With the new Blended Retirement System, saving and investing in the Thrift Savings Plan for servicemembers is more important than ever—but you can overdo it.
Savings and investing inside—and outside—of the TSP can help you secure a safe landing no matter how long you’re in the military.
I'm currently serving active duty in the Air Force. I’m in the Blended Retirement System and invest 15 percent of my base pay. I also invest in ETFs in a personal account. Is this wise? Or should I just put all of my extra money in my TSP? My goal is to have some type of passive/investment income other than my pension after 20 years of service to get me by until I turn 59 ½.
May is Military Appreciation Month, and your question gives me a great opportunity to provide some insights not only to you, but also to all our brave men and women in uniform.
Overall, it sounds like you're off to a strong start preparing for your future, so I commend you for that. I was also encouraged by a recent Schwab study that found you’re in good company; like you, 83 percent of current servicemembers feel they are making good headway toward saving for retirement.
That said, while you may expect to be in the military for 20 years, your military career could end earlier due to changes in your health or personal goals. For that reason and others, flexibility is not only key to airpower, but to saving and investing for retirement— regardless of your branch of service or how long you stay in. Here are a few tips to consider.
The importance of savings
The reality is that fewer than 20 percent of those in the military serve the 20 years that are required to qualify for a pension, so you need to be prepared. And even if you do stay 20 years, the amount you receive each month is generally not enough to cover all your financial needs. In fact, whether you’re in the military or not, it’s extraordinarily difficult to work for only 20 years and earn and save enough to live off for the next 40 or more years. Additional savings are essential.
Also remember that with few exceptions, you generally have to be 59½ or older to withdraw retirement funds from the TSP (Thrift Savings Plan), 401(k)s and IRAs without having to pay a 10% early withdrawal penalty.

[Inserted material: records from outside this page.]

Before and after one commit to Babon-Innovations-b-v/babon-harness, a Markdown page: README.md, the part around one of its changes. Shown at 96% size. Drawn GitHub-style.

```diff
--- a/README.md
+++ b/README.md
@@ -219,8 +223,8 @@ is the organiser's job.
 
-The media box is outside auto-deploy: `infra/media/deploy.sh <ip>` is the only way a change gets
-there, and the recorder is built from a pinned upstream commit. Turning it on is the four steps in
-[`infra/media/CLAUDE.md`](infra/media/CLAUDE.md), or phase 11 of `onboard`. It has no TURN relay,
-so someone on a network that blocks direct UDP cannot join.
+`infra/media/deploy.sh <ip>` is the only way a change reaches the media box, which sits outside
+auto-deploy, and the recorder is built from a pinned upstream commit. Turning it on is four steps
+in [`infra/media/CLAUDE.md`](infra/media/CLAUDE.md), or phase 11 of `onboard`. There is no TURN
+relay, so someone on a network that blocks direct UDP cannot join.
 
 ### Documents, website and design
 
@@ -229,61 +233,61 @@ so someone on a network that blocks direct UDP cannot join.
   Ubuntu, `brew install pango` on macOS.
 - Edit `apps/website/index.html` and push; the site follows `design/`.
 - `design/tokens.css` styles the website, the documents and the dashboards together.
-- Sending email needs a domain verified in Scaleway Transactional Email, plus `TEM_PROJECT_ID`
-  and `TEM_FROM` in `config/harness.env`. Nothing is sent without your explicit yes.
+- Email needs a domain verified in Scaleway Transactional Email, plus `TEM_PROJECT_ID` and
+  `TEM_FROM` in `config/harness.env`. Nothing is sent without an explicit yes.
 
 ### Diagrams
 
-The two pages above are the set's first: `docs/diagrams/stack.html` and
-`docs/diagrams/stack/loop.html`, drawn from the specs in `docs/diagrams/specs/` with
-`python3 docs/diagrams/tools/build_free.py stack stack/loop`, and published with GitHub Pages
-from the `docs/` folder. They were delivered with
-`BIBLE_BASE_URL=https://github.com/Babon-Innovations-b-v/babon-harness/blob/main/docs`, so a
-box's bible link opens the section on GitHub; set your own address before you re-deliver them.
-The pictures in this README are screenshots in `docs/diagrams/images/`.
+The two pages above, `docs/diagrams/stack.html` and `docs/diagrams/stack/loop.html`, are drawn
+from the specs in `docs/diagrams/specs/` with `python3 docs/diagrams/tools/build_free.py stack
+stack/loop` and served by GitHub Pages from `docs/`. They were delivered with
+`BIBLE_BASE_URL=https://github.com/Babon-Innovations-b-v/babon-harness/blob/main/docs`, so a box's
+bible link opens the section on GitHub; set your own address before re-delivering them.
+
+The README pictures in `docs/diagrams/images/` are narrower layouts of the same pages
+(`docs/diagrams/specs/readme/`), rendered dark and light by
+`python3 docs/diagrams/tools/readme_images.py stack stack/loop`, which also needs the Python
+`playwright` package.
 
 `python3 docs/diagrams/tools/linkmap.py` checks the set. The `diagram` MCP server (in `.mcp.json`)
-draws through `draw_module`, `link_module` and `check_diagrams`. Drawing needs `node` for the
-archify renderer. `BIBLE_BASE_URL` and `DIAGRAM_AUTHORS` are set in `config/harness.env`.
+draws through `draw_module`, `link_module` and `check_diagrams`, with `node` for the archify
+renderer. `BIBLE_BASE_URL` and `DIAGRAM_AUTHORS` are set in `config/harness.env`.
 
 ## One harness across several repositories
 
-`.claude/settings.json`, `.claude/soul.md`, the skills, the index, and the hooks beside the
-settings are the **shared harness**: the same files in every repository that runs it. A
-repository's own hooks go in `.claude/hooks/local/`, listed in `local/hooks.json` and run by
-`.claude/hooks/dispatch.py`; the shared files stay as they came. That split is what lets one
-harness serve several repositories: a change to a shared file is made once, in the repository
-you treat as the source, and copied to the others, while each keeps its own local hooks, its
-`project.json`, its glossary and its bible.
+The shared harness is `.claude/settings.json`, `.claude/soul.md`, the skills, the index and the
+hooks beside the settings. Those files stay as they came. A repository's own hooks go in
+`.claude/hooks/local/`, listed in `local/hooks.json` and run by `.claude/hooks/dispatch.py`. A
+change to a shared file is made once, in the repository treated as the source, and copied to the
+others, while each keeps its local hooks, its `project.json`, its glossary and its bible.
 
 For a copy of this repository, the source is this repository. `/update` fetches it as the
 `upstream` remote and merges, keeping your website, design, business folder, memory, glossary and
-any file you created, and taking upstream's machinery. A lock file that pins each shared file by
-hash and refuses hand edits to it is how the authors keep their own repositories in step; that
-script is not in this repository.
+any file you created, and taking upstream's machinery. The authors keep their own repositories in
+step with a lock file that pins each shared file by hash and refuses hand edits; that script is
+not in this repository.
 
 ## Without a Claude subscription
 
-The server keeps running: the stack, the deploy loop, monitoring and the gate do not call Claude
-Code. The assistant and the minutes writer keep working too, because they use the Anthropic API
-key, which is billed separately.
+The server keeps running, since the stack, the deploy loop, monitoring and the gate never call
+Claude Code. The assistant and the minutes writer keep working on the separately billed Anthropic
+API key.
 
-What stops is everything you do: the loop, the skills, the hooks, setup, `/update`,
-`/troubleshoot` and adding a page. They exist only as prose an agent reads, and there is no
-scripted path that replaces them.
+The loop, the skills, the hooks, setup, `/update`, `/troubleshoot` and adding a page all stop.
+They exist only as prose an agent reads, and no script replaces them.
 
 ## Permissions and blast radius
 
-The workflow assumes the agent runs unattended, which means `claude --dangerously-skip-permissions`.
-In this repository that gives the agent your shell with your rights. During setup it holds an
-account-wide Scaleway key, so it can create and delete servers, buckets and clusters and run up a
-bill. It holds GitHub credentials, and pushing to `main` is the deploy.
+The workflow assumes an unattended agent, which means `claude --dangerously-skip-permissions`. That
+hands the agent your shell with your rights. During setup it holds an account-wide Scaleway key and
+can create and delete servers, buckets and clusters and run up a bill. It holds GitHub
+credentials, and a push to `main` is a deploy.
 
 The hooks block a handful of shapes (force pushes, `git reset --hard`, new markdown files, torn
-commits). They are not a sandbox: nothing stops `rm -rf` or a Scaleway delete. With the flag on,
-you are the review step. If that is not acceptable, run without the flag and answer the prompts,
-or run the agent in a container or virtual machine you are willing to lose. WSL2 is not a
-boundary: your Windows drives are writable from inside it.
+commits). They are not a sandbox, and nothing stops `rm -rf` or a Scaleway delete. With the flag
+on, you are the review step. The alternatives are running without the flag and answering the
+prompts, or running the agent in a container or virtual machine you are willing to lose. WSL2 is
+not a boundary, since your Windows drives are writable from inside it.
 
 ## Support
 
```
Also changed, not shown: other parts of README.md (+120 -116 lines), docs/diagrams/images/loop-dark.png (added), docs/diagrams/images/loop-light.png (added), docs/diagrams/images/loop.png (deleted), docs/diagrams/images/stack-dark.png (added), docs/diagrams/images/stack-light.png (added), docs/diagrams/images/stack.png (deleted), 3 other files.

As you point out, all of this can create a financial gap between retiring from the military and reaching 59½.
Bridging the gap
Two common ways of filling this income gap are having a second career in the civilian sector and additional savings and investments outside of qualified retirement accounts.
A civilian job can be a great way to use your valuable military skills and training. That said, the less you want to rely on work to cover this income gap and the longer you defer claiming Social Security, the more important saving and investing become. Investing inside and outside the TSP can provide you with maximum room to maneuver.
TSP basic training
While all service members have access to the TSP, only those under the Blended Retirement System (BRS) receive automatic or matching TSP contributions. You’re eligible to receive matching dollars after 2 years of service under BRS. In short, when you contribute 5 percent of your basic pay to the TSP, your branch of service contributes an amount equal to 4 percent along with an automatic 1 percent contribution. So, you get a total of 5 percent. If you stop your TSP contributions from basic pay, your matching contributions will also stop. However, the automatic 1 percent contributions will continue.
After completing two years of service, you're “vested” in the TSP, which means when you leave, the money goes with you. On the other hand, it generally takes 20 years of service to be eligible for either the legacy pension or BRS. If you don’t stay that long, you keep your vested TSP balances but won’t receive the military pension.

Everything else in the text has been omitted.